The Cincinnati Reds (15-29) will look to continue their 2018 dominance of the Chicago Cubs (22-18) this weekend in Great American Ball Park. Despite their poor overall record, the Reds have eviscerated their division foes, going undefeated against the NL Central favorites this year. The two teams will meet for four games in three days, with the opener kicking off tonight at 7:10 p.m. ET.
If you just glanced at Jon Lester’s ERA, you’re probably thinking he’s having another typical season. Despite the positive results, he hasn’t looked like his usual self in 2018, however. He’s struggling to strike out batters — his strikeout rate hasn’t been this low since 2012 — and his control is the worst it’s been since his rookie year in 2007. The left-hander’s velocity has also declined incrementally over the last two seasons and is down to a career-worst 90.7 mph in 2018. He’s also allowing hard-contact at a career-high rate (34.1%) and his groundball rate is down significantly (37.6% vs. a career 46.8%). In other words, Lester looks very hittable and the ERA is bound for regression, barring any significant changes. That could bode well for a Reds offense that has come around since an early-season funk.
Lester vs. Reds

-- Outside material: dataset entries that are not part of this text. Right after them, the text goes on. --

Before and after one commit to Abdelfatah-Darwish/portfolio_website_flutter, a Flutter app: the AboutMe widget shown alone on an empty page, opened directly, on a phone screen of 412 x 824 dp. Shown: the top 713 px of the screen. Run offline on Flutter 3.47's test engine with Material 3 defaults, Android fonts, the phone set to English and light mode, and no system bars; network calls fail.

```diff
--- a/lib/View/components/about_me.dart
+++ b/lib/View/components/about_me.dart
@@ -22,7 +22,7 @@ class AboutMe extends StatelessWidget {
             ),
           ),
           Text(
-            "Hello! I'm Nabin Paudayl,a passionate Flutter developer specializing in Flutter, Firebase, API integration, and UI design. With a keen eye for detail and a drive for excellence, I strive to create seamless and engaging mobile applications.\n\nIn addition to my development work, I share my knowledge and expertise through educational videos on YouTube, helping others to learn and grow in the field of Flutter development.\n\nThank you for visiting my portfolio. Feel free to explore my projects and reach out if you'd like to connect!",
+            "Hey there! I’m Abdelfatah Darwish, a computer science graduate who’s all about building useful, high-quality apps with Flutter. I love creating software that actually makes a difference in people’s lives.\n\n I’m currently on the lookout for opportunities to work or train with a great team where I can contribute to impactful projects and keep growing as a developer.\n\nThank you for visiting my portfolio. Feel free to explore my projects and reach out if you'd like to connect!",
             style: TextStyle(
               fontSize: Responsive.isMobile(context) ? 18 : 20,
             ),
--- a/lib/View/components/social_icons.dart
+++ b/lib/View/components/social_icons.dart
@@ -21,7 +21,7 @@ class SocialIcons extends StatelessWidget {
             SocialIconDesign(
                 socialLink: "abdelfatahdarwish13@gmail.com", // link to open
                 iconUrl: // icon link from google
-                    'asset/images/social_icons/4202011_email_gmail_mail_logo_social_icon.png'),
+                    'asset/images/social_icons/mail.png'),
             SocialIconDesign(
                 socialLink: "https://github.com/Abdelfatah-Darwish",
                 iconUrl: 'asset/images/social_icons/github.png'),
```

Even while he was posting a respectable ERA, Homer Bailey’s peripherals indicated regression was coming. It has arrived in full force. Over his last four starts, Bailey has lasted only 19 innings and allowed 18 earned runs and 31 hits, including eight home runs. Hitters are barreling up ball after ball against Bailey, with his hard-contact rate topped by only eight other qualified pitchers. He’s also continuing to struggle with missing bats, with his strikeout rate ranking 92nd among 95 qualified pitchers and his swinging-strike rate (7.1%) ranking 89th. While his velocity has been fine, sitting between 92 and 94 on most nights, his secondary pitches simply aren’t getting the job done either. All of his offerings have negative pitch values, according to FanGraphs, with his splitter seeing a particularly large drop in effectiveness. If Bailey doesn’t turn it around, the Reds are going to face an interesting decision on what to do with him. His contract locks him up through 2019, but the team has too many talented arms to let him continue to get shelled for the next year-and-a-half. Chad Dotson believes Bailey’s landing spot should be the bullpen.
Bailey vs. Cubs

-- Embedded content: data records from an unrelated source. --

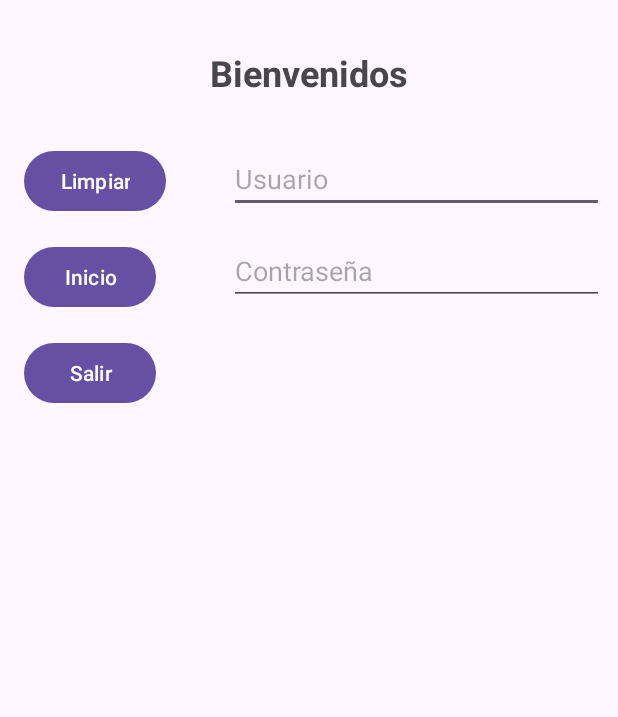
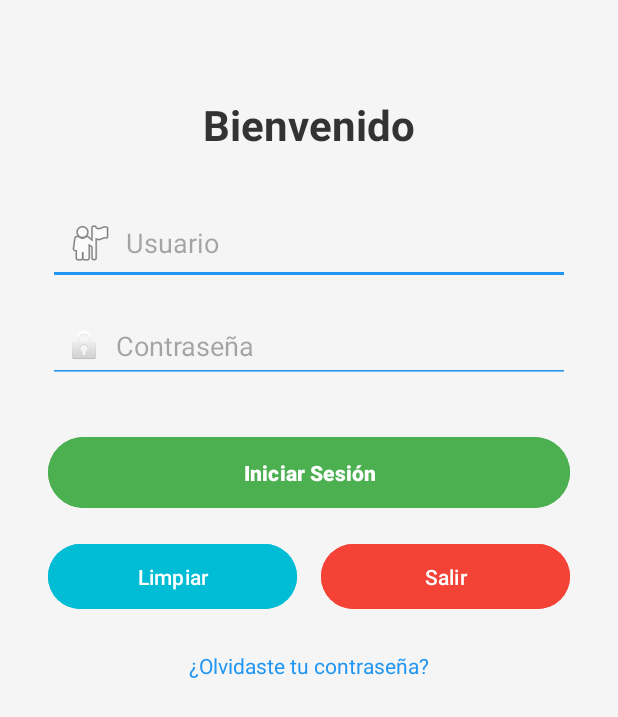
Before and after one commit to EliasBenitez04/PDAM_BARBERX, an Android app: the layout activity_main.xml on its own in the app's theme, with its tools: preview values and no code run, on a phone screen of 412 x 824 dp. Shown: the top 717 px of the screen. Run offline under Robolectric (Android 15) with nearby library versions, the phone set to English and light mode, and no system bars.

```diff
--- /dev/null
+++ b/app/src/main/res/drawable/ic_marcas.xml
@@ -0,0 +1,5 @@
+<vector xmlns:android="http://schemas.android.com/apk/res/android" android:height="24dp" android:tint="#000000" android:viewportHeight="24" android:viewportWidth="24" android:width="24dp">
+
+    <path android:fillColor="@android:color/white" android:pathData="M18,2H6c-1.1,0 -2,0.9 -2,2v16c0,1.1 0.9,2 2,2h12c1.1,0 2,-0.9 2,-2V4c0,-1.1 -0.9,-2 -2,-2zM6,4h5v8l-2.5,-1.5L6,12V4z"/>
+
+</vector>
--- /dev/null
+++ b/app/src/main/res/drawable/ic_servicios.xml
@@ -0,0 +1,5 @@
+<vector xmlns:android="http://schemas.android.com/apk/res/android" android:height="24dp" android:tint="#000000" android:viewportHeight="24" android:viewportWidth="24" android:width="24dp">
+
+    <path android:fillColor="@android:color/white" android:pathData="M11,7H2v2h9V7zM11,15H2v2h9V15zM16.34,11l-3.54,-3.54l1.41,-1.41l2.12,2.12l4.24,-4.24L22,5.34L16.34,11zM16.34,19l-3.54,-3.54l1.41,-1.41l2.12,2.12l4.24,-4.24L22,13.34L16.34,19z"/>
+
+</vector>
--- a/app/src/main/res/layout/activity_main.xml
+++ b/app/src/main/res/layout/activity_main.xml
@@ -6,75 +6,107 @@
     android:id="@+id/main"
     android:layout_width="match_parent"
     android:layout_height="match_parent"
+    android:background="#F5F5F5"
     tools:context=".AccesoActivity">
 
     <TextView
         android:id="@+id/tv_bienvenidos"
         android:layout_width="wrap_content"
         android:layout_height="wrap_content"
-        android:text="Bienvenidos"
-        android:textSize="24sp"
+        android:text="Bienvenido"
+        android:textSize="28sp"
         android:textStyle="bold"
+        android:textColor="#333333"
         app:layout_constraintTop_toTopOf="parent"
         app:layout_constraintStart_toStartOf="parent"
         app:layout_constraintEnd_toEndOf="parent"
-        android:layout_marginTop="32dp"/>
-
-    <Button
-        android:id="@+id/btn_limpiar"
-        android:layout_width="wrap_content"
-        android:layout_height="wrap_content"
-        android:layout_marginStart="16dp"
-        android:layout_marginTop="32dp"
-        android:layout_marginBottom="16dp"
-        android:onClick="limpiar"
-        android:text="Limpiar"
-        app:layout_constraintBottom_toTopOf="@+id/btn_inicio"
-        app:layout_constraintStart_toStartOf="parent"
-        app:layout_constraintTop_toBottomOf="@id/tv_bienvenidos" />
-
-    <Button
-        android:id="@+id/btn_inicio"
-        android:layout_width="wrap_content"
-        android:layout_height="wrap_content"
-        android:text="Inicio"
-        android:onClick="inicio"
-        app:layout_constraintStart_toStartOf="@id/btn_limpiar"
-        app:layout_constraintTop_toBottomOf="@id/btn_limpiar"
-        android:layout_marginTop="16dp"/>
-
-    <Button
-        android:id="@+id/btn_salir"
-        android:layout_width="wrap_content"
-        android:layout_height="wrap_content"
-        android:text="Salir"
-        android:onClick="salir"
-        app:layout_constraintStart_toStartOf="@id/btn_inicio"
-        app:layout_constraintTop_toBottomOf="@id/btn_inicio"
-        android:layout_marginTop="16dp"/>
+        android:layout_marginTop="64dp"/>
 
     <EditText
         android:id="@+id/txt_login"
-        android:layout_width="250dp"
+        android:layout_width="0dp"
         android:layout_height="wrap_content"
         android:hint="Usuario"
         android:inputType="text"
-        app:layout_constraintTop_toTopOf="@id/btn_limpiar"
-        app:layout_constraintBottom_toTopOf="@id/txt_pass"
-        app:layout_constraintStart_toEndOf="@id/btn_limpiar"
+        android:padding="12dp"
+        android:backgroundTint="#2196F3"
+        android:drawableStart="@android:drawable/ic_menu_myplaces"
+        android:drawablePadding="8dp"
+        app:layout_constraintTop_toBottomOf="@id/tv_bienvenidos"
+        app:layout_constraintStart_toStartOf="parent"
         app:layout_constraintEnd_toEndOf="parent"
-        android:layout_marginStart="32dp"
-        android:layout_marginTop="0dp"/>
+        android:layout_marginTop="32dp"
+        android:layout_marginHorizontal="32dp"/>
 
     <EditText
         android:id="@+id/txt_pass"
-        android:layout_width="250dp"
+        android:layout_width="0dp"
         android:layout_height="wrap_content"
         android:hint="Contraseña"
-        android:inputType="numberPassword"
+        android:inputType="textPassword"
+        android:padding="12dp"
+        android:backgroundTint="#2196F3"
+        android:drawableStart="@android:drawable/ic_lock_idle_lock"
+        android:drawablePadding="8dp"
         app:layout_constraintTop_toBottomOf="@id/txt_login"
         app:layout_constraintStart_toStartOf="@id/txt_login"
         app:layout_constraintEnd_toEndOf="@id/txt_login"
         android:layout_marginTop="16dp"/>
 
+    <Button
+        android:id="@+id/btn_inicio"
+        android:layout_width="0dp"
+        android:layout_height="wrap_content"
+        android:text="Iniciar Sesión"
+        android:textColor="@android:color/white"
+        android:backgroundTint="#4CAF50"
+        android:padding="14dp"
+        android:textStyle="bold"
+        app:layout_constraintTop_toBottomOf="@id/txt_pass"
+        app:layout_constraintStart_toStartOf="@id/txt_pass"
+        app:layout_constraintEnd_toEndOf="@id/txt_pass"
+        android:layout_marginTop="32dp"/>
+
+    <Button
+        android:id="@+id/btn_limpiar"
+        android:layout_width="0dp"
+        android:layout_height="wrap_content"
+        android:layout_marginTop="16dp"
+        android:layout_marginEnd="8dp"
+        android:backgroundTint="#00BCD4"
+        android:padding="12dp"
+        android:text="Limpiar"
+        android:textColor="@android:color/white"
+        app:layout_constraintEnd_toStartOf="@id/btn_salir"
+        app:layout_constraintStart_toStartOf="@id/btn_inicio"
+        app:layout_constraintTop_toBottomOf="@id/btn_inicio" />
+
+    <Button
+        android:id="@+id/btn_salir"
+        android:layout_width="0dp"
+        android:layout_height="wrap_content"
+        android:text="Salir"
+        android:textColor="@android:color/white"
+        android:backgroundTint="#F44336"
+        android:padding="12dp"
+        app:layout_constraintTop_toBottomOf="@id/btn_inicio"
+        app:layout_constraintStart_toEndOf="@id/btn_limpiar"
+        app:layout_constraintEnd_toEndOf="@id/btn_inicio"
+        android:layout_marginTop="16dp"
+        android:layout_marginStart="8dp"/>
+
+    <TextView
+        android:id="@+id/tv_olvide"
+        android:layout_width="wrap_content"
+        android:layout_height="wrap_content"
+        android:text="¿Olvidaste tu contraseña?"
+        android:textColor="#2196F3"
+        android:textSize="14sp"
+        android:clickable="true"
+        android:focusable="true"
+        app:layout_constraintTop_toBottomOf="@id/btn_salir"
+        app:layout_constraintStart_toStartOf="parent"
+        app:layout_constraintEnd_toEndOf="parent"
+        android:layout_marginTop="24dp"/>
+
 </androidx.constraintlayout.widget.ConstraintLayout>
--- /dev/null
+++ b/app/src/main/res/layout/fragment_marcas.xml
@@ -0,0 +1,6 @@
+<?xml version="1.0" encoding="utf-8"?>
+<androidx.constraintlayout.widget.ConstraintLayout xmlns:android="http://schemas.android.com/apk/res/android"
+    android:layout_width="match_parent"
+    android:layout_height="match_parent">
+
+</androidx.constraintlayout.widget.ConstraintLayout>
--- /dev/null
+++ b/app/src/main/res/layout/fragment_servicios.xml
@@ -0,0 +1,6 @@
+<?xml version="1.0" encoding="utf-8"?>
+<androidx.constraintlayout.widget.ConstraintLayout xmlns:android="http://schemas.android.com/apk/res/android"
+    android:layout_width="match_parent"
+    android:layout_height="match_parent">
+
+</androidx.constraintlayout.widget.ConstraintLayout>
--- a/app/src/main/res/values/strings.xml
+++ b/app/src/main/res/values/strings.xml
@@ -11,5 +11,7 @@
     <string name="menu_home">Inicio</string>
     <string name="menu_gallery">Usuario</string>
     <string name="menu_slideshow">Equipo</string>
+    <string name="menu_servicios">Servicios</string>
+    <string name="menu_marcas">Marcas</string>
     <string name="menu_configuracion">Configuración</string>
 </resources>
```
Also changed, not shown: app/src/main/AndroidManifest.xml (+24 -9 lines), app/src/main/java/com/example/app_movil/MarcasActivity.java (+31 -9 lines), app/src/main/java/com/example/app_movil/ServiciosActivity.java (added, +24 -0 lines), app/src/main/java/com/example/app_movil/ui/marcas/MarcasFragment.java (added, +27 -0 lines), app/src/main/java/com/example/app_movil/ui/servicios/ServiciosFragment.java (added, +27 -0 lines), app/src/main/res/layout/activity_marcas.xml (+32 -21 lines), app/src/main/res/layout/activity_servicios.xml (added, +10 -0 lines), app/src/main/res/menu/activity_menu_principal_drawer.xml (+12 -1 lines), app/src/main/res/navigation/mobile_navigation.xml (+12 -0 lines).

RFÃ‚Â Ben ZobristÃ‚Â (108 wRC+)
SSÃ‚Â Jose PerazaÃ‚Â (73 wRC+)
- Some lineup shakeups tonight, as Joey Votto is batting cleanup for the first time since May 15, 2014. There are two sides to this coin, of course. The argument for this move is Votto will (hopefully) have more runners on base in front of him to drive in. The downside is Votto gets fewer plate appearances. Personally, I’d flip Votto and Scooter Gennett, but I’m also not a major-league manager so what do I know?
- Jesse Winker slides down to the six hole, presumably because a left-hander is on the mound.
News, Notes, & Pre-Game Reading
The Reds bullpen has been pretty, pretty good of late.
— Jamie Ramsey (@Jamieblog) May 18, 2018
Dilson Herrera keeps raking in the minor leagues. It will be interesting to see what the Reds ultimately do with him because he has the talent to be a major-league hitter, by all accounts.
— Doug Gray (@dougdirt24) May 18, 2018
Cliff Pennington is now a free agent.
Cliff Pennington has elected free agency. Cliff appeared in 16 games for the #Reds and most recently was at AAA-Louisville where he appeared in 11 games for the Bats.
— Jamie Ramsey (@Jamieblog) May 18, 2018
Stat of the Day
Hitting the ball has always been important, but now we have a way to measure it as way to determine the best batters in the game thanks to Statcast. The Reds have quite a few players capable of hitting some frozen ropes, but no one has done it more consistently than Eugenio Suarez this season. His average exit velocity of 92.2 mph leads the team and ranks 30th in baseball out of 282 players with 50 or more batted balls.
No Reds player has hit the ball harder in an at-bat this year than Jesse Winker, who lined this double at 114.1 mph against the Twins on April 29.
The Reds are playing much better baseball these days, looking much more like the team most people thought would show up when the year began. Better pitching has, for the most part, fueled the recent success. Bailey has been the lone exception to that. Let’s see if he can get his season back on track tonight.